Wardrop's principle and Thomson's contention imply that the quality of car travel in central conurbations is in equilibrium with the quality of its competitors -in the case of London, the rail system. Moreover, since the quality of the rail system in central London has hardly been touched for many years (except for the Victoria and Jubilee lines), and since rail speed is almost independent of rail demand, whereas road speed is highly sensitive to road demand, then it can be inferred that any increase in road capacity will not and cannot affect road speeds whilst there is suppressed demand which uses the rail system instead. The aim of this note is to demonstrate the currently available evidence for these propositions, drawn not only from London data but also to some extent from Paris. The defects and drawbacks in the evidence are highlighted and a research programme outlined which will provide a more thorough test of the propositions. A modelling approach is also described which enable some of the methods of varying the respective service qualities on road and rail in central conurbations to be tested. Extensions to conurbations where the main competitor is bus, or the suppressed demand does not exist throughout the day, are also noted. (TRRL)

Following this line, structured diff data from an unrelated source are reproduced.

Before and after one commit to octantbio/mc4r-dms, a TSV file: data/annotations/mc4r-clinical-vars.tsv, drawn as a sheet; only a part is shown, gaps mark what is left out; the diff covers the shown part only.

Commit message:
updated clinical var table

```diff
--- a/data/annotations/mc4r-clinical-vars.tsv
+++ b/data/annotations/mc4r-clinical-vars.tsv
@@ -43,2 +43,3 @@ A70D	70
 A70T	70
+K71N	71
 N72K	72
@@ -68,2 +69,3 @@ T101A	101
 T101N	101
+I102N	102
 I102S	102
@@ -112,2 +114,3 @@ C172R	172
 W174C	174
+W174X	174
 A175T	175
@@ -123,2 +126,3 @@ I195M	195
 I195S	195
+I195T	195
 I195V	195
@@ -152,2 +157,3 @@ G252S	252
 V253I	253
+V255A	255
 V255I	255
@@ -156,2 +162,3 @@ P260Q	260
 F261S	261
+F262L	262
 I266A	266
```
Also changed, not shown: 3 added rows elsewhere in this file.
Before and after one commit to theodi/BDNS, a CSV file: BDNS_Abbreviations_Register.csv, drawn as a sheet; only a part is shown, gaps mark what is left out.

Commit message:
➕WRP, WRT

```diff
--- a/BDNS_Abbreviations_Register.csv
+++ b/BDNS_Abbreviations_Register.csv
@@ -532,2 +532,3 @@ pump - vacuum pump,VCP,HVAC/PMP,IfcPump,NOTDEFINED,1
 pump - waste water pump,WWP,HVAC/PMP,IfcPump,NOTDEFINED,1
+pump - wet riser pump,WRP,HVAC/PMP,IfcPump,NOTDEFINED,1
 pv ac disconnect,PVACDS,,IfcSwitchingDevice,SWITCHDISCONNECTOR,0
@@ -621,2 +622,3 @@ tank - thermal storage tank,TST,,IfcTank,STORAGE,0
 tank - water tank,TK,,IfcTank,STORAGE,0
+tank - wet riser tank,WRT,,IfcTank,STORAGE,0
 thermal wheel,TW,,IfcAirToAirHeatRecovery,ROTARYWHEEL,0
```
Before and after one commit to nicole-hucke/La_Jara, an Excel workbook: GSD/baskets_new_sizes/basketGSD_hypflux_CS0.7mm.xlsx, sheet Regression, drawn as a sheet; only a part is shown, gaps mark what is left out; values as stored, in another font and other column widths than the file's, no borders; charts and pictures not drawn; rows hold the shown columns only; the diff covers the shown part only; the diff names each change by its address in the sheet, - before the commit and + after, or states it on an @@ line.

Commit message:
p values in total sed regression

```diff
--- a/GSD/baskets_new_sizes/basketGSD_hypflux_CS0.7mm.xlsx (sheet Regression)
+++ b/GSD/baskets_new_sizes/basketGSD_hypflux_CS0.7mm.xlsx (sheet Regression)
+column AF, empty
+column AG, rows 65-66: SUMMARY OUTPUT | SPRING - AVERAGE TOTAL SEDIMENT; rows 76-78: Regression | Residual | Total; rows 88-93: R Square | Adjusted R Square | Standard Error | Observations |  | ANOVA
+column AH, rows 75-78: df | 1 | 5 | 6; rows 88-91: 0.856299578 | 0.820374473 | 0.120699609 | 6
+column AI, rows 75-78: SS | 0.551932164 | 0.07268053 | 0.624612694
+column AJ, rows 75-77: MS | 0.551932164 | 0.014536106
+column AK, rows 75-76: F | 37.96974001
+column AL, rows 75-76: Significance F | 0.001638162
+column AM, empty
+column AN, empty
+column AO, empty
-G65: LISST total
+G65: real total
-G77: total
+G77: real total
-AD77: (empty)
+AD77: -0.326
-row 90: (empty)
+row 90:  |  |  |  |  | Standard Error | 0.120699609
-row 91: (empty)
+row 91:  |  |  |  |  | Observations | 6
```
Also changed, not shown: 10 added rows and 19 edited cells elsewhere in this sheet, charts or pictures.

  • Corporate Authors:

    University College London

    Centre for Transport Studies, Gower Street
    London,   United Kingdom  WC1E 6BT
  • Authors:
    • Mogridge, MJH
  • Publication Date: 1984-2

Media Info

  • Features: Figures; References; Tables;
  • Pagination: 23 p.

Subject/Index Terms

Filing Info

  • Accession Number: 00390170
  • Record Type: Publication
  • Source Agency: Transport Research Laboratory
  • Report/Paper Numbers: Monograph
  • Files: ITRD, TRIS
  • Created Date: Oct 30 1984 12:00AM